▶ [DIRECTIONS] A word-for-word copy of the data is what's wanted, with no pictures.

▶ [INPUT]
--- START ---

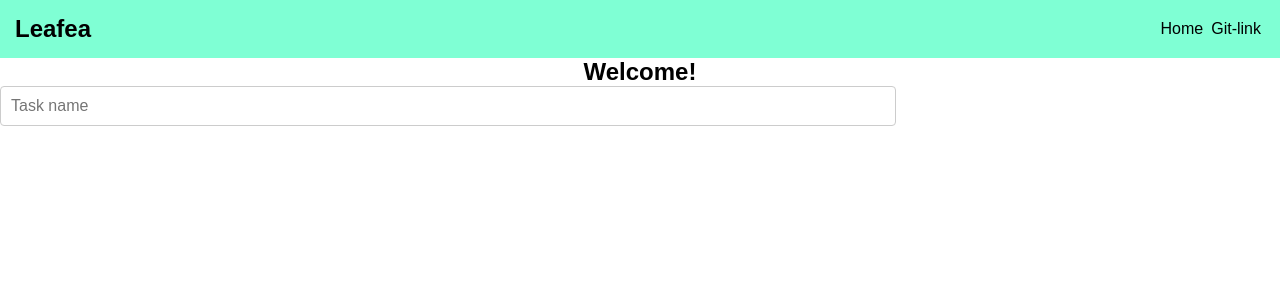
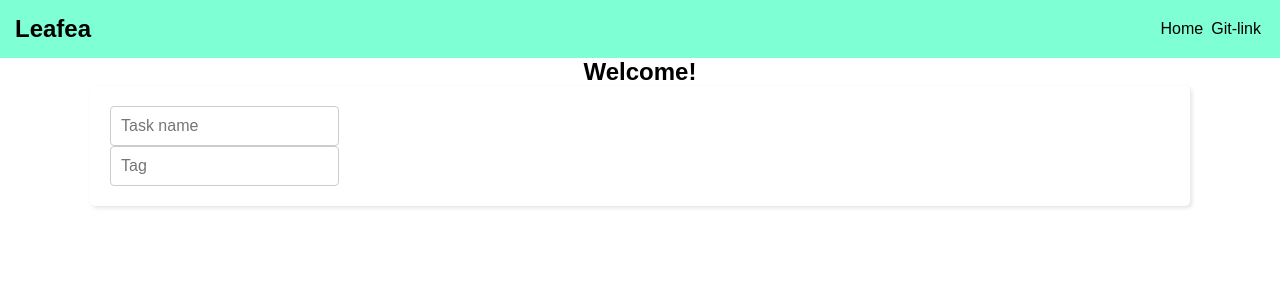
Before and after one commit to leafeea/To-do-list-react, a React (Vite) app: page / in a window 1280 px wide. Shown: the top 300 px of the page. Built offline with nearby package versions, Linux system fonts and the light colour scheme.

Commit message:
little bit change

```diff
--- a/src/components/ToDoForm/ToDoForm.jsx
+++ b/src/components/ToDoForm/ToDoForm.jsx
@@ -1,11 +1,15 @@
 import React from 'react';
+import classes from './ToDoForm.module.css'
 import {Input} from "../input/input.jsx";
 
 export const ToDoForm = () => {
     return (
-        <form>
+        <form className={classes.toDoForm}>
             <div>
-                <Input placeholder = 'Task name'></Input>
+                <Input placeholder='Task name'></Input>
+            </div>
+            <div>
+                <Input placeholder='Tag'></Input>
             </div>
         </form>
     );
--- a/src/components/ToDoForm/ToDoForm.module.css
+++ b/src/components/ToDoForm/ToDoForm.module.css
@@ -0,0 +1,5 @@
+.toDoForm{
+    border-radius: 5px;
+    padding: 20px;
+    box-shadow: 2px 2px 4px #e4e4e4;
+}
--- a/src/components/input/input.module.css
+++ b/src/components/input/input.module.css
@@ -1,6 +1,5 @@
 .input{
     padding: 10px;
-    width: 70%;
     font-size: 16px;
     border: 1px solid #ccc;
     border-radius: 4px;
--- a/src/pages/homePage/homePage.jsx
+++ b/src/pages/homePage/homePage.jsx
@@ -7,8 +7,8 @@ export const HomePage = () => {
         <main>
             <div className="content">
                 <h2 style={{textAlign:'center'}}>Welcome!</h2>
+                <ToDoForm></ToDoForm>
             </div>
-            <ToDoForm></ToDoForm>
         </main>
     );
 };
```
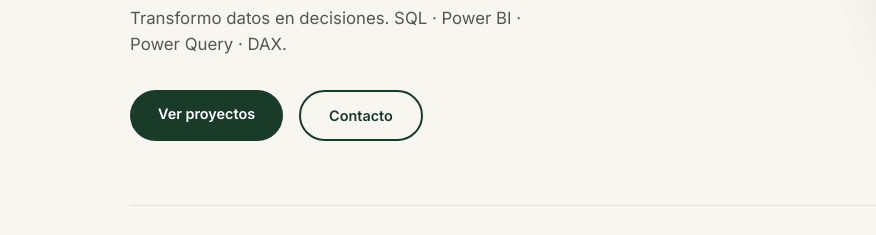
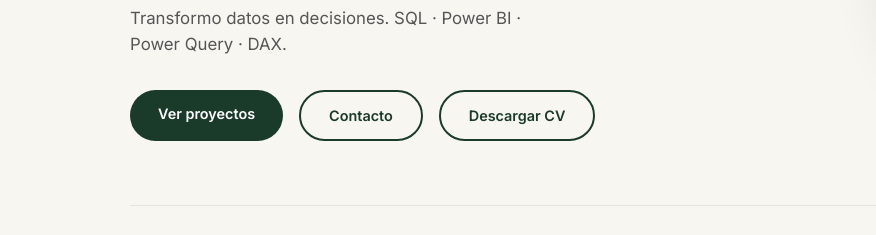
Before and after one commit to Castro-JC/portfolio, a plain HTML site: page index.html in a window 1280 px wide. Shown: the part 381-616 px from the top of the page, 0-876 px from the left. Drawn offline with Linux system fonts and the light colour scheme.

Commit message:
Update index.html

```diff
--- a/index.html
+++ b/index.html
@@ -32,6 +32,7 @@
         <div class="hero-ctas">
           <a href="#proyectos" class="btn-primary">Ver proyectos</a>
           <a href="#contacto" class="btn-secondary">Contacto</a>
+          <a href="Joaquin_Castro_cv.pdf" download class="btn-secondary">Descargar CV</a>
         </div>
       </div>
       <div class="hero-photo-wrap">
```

--- END ---

▶ [EXERCISE RESPONSE]
Before and after one commit to leafeea/To-do-list-react, a React (Vite) app: page / in a window 1280 px wide. Shown: the top 300 px of the page. Built offline with nearby package versions, Linux system fonts and the light colour scheme.

Commit message:
little bit change

```diff
--- a/src/components/ToDoForm/ToDoForm.jsx
+++ b/src/components/ToDoForm/ToDoForm.jsx
@@ -1,11 +1,15 @@
 import React from 'react';
+import classes from './ToDoForm.module.css'
 import {Input} from "../input/input.jsx";
 
 export const ToDoForm = () => {
     return (
-        <form>
+        <form className={classes.toDoForm}>
             <div>
-                <Input placeholder = 'Task name'></Input>
+                <Input placeholder='Task name'></Input>
+            </div>
+            <div>
+                <Input placeholder='Tag'></Input>
             </div>
         </form>
     );
--- a/src/components/ToDoForm/ToDoForm.module.css
+++ b/src/components/ToDoForm/ToDoForm.module.css
@@ -0,0 +1,5 @@
+.toDoForm{
+    border-radius: 5px;
+    padding: 20px;
+    box-shadow: 2px 2px 4px #e4e4e4;
+}
--- a/src/components/input/input.module.css
+++ b/src/components/input/input.module.css
@@ -1,6 +1,5 @@
 .input{
     padding: 10px;
-    width: 70%;
     font-size: 16px;
     border: 1px solid #ccc;
     border-radius: 4px;
--- a/src/pages/homePage/homePage.jsx
+++ b/src/pages/homePage/homePage.jsx
@@ -7,8 +7,8 @@ export const HomePage = () => {
         <main>
             <div className="content">
                 <h2 style={{textAlign:'center'}}>Welcome!</h2>
+                <ToDoForm></ToDoForm>
             </div>
-            <ToDoForm></ToDoForm>
         </main>
     );
 };
```
Before and after one commit to Castro-JC/portfolio, a plain HTML site: page index.html in a window 1280 px wide. Shown: the part 381-616 px from the top of the page, 0-876 px from the left. Drawn offline with Linux system fonts and the light colour scheme.

Commit message:
Update index.html

```diff
--- a/index.html
+++ b/index.html
@@ -32,6 +32,7 @@
         <div class="hero-ctas">
           <a href="#proyectos" class="btn-primary">Ver proyectos</a>
           <a href="#contacto" class="btn-secondary">Contacto</a>
+          <a href="Joaquin_Castro_cv.pdf" download class="btn-secondary">Descargar CV</a>
         </div>
       </div>
       <div class="hero-photo-wrap">
```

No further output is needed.